The state of Michigan delayed enacting autism coverage for children covered by Medicaid until April 2013, a year after the bills were signed into law; then, citing a lack of money, they limited eligibility to children under the age of 5.
Meanwhile, the state's largest private insurer, Blue Cross-Blue Shield of Michigan, required that to be eligible for coverage of autism therapies children must be diagnosed not by their pediatrician or psychologist, but by Board-certified Behavior Analysts at approved Autism Evaluation Centers — of which, in 2012, there were only three in the state, Schrum said.
With approximately 18,000 children believed to be suffering from autism in Michigan, "within weeks, all (of the existing evaluation centers) had a waiting list of 12-18 months," Schrum said.
"Between Medicaid and Blue Cross, the systems have created a bottleneck that prevents children from accessing services," Schrum said.
That kind of roadblock nearly shuttered the $1.7-million Great Lakes Center.
"It almost killed us the first year," Schrum said. Even with cut-backs and staff layoffs, it took until December 2013 for the Center to stop losing money, he said.
The situation has slowly improved. In July 2014, 10 centers were listed on the Blue Cross website as authorized to diagnose children with autism.

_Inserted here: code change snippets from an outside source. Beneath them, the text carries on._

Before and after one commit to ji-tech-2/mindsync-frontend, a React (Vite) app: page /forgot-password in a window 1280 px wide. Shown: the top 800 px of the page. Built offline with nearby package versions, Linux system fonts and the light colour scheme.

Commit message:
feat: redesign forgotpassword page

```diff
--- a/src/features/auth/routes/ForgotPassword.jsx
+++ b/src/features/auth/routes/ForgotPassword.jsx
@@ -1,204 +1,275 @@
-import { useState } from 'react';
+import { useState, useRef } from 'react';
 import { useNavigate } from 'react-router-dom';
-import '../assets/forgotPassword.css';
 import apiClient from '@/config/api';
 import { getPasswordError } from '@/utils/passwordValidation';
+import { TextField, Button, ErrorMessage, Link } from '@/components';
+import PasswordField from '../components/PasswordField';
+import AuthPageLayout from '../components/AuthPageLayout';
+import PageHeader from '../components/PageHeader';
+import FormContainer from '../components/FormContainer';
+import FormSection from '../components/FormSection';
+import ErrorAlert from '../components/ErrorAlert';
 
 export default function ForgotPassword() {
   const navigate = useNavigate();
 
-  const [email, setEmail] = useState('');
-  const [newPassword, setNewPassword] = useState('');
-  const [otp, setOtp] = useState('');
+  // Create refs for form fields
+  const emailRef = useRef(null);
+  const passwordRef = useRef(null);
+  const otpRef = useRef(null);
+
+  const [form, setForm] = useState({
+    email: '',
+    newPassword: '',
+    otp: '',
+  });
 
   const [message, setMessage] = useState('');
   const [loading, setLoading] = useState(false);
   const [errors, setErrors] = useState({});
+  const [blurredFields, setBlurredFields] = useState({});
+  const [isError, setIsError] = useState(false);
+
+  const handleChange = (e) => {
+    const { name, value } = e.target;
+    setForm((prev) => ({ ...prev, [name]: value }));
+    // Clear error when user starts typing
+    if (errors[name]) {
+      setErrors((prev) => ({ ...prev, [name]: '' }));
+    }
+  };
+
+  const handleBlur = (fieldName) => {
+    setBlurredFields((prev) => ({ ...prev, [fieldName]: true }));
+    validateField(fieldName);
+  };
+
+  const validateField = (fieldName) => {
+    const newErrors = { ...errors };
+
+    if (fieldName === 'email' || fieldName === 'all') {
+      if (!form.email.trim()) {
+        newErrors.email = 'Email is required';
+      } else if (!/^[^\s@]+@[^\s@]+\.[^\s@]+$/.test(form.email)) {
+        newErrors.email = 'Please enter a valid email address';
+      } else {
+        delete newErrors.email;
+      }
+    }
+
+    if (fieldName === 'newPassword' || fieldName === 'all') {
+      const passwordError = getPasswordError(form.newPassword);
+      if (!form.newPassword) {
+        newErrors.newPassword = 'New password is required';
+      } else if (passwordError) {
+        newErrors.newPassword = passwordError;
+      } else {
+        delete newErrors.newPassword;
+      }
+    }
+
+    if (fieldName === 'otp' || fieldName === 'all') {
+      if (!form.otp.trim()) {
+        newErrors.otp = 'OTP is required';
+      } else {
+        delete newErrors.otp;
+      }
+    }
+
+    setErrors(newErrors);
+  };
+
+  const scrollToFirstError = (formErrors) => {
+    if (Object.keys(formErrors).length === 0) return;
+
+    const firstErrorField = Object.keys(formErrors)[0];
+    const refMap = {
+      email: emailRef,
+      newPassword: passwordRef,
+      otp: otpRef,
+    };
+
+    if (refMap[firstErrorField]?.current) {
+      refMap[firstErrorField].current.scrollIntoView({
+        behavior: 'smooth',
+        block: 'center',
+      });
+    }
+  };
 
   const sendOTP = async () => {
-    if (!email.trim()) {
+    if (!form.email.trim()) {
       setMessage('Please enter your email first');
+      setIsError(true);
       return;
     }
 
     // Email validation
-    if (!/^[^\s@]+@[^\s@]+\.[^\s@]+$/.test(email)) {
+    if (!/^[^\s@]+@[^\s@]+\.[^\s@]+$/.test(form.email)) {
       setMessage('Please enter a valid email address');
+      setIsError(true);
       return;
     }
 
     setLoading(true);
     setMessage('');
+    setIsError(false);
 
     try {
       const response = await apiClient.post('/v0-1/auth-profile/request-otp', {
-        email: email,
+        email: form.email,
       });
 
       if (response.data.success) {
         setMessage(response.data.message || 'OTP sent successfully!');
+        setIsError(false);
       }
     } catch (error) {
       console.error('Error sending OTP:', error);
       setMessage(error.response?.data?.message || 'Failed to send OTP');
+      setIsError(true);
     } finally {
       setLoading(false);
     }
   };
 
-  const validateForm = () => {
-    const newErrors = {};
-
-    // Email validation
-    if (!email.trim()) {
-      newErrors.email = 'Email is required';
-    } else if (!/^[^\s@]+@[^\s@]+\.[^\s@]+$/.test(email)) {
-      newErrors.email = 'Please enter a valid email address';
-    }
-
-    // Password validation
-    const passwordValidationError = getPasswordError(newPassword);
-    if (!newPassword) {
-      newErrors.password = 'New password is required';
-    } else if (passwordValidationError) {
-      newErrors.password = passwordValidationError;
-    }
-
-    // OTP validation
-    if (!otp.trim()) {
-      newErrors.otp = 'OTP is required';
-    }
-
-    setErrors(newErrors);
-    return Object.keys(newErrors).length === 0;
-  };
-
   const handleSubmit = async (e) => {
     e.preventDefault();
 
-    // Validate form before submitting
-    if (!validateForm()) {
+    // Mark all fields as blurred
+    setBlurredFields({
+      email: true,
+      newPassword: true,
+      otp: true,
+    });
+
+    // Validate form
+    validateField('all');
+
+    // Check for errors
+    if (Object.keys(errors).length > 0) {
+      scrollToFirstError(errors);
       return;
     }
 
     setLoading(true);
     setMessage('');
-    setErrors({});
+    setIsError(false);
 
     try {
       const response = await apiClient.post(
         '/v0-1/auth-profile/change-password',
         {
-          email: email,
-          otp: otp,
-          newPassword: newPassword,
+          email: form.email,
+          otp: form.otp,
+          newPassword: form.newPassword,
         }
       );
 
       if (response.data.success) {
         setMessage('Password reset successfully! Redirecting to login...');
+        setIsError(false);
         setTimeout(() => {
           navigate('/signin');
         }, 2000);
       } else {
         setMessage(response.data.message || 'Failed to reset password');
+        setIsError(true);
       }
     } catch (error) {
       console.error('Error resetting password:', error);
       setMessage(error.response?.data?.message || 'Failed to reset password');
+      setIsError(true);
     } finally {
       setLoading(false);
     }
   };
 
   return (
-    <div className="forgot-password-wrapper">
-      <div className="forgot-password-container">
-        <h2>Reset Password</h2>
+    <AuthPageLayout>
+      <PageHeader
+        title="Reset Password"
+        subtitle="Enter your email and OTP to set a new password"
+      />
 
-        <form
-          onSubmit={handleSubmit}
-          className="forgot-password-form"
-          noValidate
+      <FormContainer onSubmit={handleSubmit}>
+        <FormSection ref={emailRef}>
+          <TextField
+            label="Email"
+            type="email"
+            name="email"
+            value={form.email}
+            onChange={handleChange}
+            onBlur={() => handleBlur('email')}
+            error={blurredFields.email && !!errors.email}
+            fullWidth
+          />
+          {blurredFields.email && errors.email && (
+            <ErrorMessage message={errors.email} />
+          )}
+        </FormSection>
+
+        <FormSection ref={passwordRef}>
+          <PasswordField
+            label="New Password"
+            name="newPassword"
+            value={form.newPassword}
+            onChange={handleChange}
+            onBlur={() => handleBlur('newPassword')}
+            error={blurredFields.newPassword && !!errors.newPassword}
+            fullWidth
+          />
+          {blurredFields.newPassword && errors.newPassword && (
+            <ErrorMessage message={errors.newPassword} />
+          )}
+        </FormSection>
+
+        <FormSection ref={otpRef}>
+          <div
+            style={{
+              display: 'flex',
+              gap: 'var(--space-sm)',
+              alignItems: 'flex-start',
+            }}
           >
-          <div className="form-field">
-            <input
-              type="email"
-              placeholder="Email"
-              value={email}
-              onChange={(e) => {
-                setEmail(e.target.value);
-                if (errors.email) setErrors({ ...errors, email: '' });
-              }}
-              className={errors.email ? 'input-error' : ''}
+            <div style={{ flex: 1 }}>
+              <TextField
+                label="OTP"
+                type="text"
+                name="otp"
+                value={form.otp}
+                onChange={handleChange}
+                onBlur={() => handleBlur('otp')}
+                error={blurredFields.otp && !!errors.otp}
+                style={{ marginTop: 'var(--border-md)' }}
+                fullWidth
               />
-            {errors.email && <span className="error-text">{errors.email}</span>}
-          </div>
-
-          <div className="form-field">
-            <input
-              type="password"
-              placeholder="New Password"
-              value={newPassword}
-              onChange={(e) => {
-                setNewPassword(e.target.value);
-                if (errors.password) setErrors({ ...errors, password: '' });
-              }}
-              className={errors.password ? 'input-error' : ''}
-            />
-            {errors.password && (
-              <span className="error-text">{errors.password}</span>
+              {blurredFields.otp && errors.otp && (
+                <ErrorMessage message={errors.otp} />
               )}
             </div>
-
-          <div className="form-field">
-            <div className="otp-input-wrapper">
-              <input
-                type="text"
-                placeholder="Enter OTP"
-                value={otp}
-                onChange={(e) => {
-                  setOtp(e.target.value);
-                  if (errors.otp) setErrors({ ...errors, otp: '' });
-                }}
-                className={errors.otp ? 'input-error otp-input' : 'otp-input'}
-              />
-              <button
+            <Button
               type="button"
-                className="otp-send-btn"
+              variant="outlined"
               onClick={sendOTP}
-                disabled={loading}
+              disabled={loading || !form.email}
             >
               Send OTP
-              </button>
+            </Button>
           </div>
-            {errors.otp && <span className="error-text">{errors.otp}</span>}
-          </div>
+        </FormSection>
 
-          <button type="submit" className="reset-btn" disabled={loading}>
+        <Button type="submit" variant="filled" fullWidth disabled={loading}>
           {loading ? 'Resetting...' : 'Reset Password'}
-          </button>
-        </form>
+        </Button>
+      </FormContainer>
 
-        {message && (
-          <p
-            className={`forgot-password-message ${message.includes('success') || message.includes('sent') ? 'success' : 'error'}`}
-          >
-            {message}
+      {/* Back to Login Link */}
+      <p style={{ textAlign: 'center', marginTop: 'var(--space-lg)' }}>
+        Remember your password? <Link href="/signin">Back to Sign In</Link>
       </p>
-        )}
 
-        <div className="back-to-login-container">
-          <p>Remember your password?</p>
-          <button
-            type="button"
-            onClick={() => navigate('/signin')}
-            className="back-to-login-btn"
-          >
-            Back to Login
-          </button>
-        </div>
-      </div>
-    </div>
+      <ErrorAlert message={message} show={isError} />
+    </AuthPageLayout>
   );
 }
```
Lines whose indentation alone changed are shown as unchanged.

Eight of those are on the east side of the state, and two in Grand Rapids.
Their waiting list? Although a few centers can schedule an initial appointment within several weeks, for many, the wait is much, much longer. At the University of Michigan Health System, "we're scheduling 12-18 months out," a receptionist said.